**Version comparison data:**
-- Opening Marker --

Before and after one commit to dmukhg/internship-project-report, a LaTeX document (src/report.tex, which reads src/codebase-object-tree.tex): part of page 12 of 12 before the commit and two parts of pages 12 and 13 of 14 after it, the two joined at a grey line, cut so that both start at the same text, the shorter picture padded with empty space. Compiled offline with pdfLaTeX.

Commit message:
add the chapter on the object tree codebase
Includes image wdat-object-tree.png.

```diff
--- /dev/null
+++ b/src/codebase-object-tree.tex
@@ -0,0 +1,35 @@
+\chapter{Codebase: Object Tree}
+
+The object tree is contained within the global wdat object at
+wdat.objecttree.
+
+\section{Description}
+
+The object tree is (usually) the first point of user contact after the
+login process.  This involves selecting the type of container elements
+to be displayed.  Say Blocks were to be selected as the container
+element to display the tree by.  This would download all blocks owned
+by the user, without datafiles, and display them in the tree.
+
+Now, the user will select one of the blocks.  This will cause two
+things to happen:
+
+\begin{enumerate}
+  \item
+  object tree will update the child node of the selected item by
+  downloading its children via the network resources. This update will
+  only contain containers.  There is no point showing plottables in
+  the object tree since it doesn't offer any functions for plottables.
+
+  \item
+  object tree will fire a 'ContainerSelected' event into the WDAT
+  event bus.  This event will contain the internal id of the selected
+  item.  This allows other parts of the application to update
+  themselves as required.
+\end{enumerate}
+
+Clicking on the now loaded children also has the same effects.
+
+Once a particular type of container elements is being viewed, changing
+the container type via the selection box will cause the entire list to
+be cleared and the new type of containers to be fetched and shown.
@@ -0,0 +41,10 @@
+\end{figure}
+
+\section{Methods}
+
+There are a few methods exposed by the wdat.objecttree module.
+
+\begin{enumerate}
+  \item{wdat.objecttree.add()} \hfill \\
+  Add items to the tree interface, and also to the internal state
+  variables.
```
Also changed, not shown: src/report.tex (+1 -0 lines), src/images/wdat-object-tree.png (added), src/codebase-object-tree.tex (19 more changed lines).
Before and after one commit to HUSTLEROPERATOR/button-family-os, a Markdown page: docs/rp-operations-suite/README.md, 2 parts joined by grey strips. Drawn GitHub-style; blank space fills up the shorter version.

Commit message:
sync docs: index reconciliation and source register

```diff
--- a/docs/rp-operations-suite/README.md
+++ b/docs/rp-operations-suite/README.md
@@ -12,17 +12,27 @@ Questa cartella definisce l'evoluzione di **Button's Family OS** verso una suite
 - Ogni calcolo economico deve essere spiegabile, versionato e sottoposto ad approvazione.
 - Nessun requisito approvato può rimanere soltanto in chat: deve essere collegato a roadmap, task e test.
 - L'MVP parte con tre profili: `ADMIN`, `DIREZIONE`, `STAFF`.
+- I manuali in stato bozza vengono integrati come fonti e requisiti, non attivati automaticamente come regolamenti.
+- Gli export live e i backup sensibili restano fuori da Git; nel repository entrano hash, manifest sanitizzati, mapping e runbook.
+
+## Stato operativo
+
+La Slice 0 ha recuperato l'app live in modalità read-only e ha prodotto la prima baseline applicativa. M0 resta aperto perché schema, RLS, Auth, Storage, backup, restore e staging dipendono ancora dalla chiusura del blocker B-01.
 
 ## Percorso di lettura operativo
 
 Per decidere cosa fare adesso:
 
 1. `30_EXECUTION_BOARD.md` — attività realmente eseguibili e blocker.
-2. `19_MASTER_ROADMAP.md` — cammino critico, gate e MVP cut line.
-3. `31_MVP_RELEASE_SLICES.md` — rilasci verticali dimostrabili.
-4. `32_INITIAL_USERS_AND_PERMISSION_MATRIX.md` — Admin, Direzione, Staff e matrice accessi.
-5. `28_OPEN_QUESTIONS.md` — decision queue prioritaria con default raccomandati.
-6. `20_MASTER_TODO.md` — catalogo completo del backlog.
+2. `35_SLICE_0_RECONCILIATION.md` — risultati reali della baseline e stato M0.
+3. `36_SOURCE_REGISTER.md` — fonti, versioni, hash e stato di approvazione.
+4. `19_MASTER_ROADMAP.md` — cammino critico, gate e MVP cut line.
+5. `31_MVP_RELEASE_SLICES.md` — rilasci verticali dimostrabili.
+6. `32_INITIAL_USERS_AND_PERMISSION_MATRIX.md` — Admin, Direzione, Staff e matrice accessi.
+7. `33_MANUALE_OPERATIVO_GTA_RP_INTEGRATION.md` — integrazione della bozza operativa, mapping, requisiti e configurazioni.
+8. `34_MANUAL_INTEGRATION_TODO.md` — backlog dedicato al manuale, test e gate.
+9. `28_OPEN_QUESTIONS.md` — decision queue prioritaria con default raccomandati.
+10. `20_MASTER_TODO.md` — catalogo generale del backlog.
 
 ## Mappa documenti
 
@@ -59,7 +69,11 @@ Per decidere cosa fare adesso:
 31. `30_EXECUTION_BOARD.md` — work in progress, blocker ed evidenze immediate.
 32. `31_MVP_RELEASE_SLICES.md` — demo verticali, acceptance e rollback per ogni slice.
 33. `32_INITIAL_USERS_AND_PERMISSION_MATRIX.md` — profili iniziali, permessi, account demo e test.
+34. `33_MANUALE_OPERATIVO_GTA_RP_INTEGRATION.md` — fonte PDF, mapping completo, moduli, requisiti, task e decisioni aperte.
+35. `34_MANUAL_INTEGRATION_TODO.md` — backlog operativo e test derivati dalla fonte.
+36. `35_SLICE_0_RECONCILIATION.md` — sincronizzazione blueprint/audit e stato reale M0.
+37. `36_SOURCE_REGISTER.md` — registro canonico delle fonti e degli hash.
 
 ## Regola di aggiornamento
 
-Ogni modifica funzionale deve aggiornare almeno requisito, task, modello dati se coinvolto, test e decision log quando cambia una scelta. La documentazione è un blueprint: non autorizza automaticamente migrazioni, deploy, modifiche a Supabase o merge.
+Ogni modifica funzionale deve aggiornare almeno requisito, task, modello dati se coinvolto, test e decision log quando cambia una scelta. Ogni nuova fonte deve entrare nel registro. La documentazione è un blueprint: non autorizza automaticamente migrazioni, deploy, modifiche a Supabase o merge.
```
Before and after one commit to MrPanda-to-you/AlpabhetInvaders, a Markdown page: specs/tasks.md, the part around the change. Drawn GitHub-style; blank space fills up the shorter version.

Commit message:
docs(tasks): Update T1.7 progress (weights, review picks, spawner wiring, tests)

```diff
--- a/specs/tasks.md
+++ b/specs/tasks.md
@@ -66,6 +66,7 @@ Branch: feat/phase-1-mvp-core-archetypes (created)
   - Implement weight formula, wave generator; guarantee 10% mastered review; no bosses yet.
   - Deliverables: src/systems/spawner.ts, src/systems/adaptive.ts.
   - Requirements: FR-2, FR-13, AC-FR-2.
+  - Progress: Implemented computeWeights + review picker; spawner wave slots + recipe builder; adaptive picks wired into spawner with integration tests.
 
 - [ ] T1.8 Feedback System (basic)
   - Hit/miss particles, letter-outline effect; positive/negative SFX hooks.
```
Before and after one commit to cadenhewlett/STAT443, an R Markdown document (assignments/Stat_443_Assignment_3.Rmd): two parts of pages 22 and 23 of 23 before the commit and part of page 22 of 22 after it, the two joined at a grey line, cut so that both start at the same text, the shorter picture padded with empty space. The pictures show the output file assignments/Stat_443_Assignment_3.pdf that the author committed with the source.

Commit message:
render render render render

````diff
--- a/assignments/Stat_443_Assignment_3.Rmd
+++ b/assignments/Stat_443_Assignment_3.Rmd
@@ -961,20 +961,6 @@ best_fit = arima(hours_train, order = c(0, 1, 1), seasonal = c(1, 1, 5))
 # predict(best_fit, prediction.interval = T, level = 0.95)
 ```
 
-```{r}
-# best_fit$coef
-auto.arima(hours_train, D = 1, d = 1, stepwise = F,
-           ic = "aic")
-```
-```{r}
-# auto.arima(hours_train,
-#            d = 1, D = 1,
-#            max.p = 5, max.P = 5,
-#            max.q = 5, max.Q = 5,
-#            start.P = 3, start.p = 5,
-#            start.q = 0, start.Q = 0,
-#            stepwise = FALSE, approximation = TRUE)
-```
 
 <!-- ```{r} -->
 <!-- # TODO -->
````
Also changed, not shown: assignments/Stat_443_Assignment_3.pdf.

-- Closing Marker --

**What you will do:** Whenever a line of the data includes "suite", copy that line.

**Reply:**
Before and after one commit to HUSTLEROPERATOR/button-family-os, a Markdown page: docs/rp-operations-suite/README.md, 2 parts joined by grey strips. Drawn GitHub-style; blank space fills up the shorter version.
--- a/docs/rp-operations-suite/README.md
+++ b/docs/rp-operations-suite/README.md
@@ -12,17 +12,27 @@ Questa cartella definisce l'evoluzione di **Button's Family OS** verso una suite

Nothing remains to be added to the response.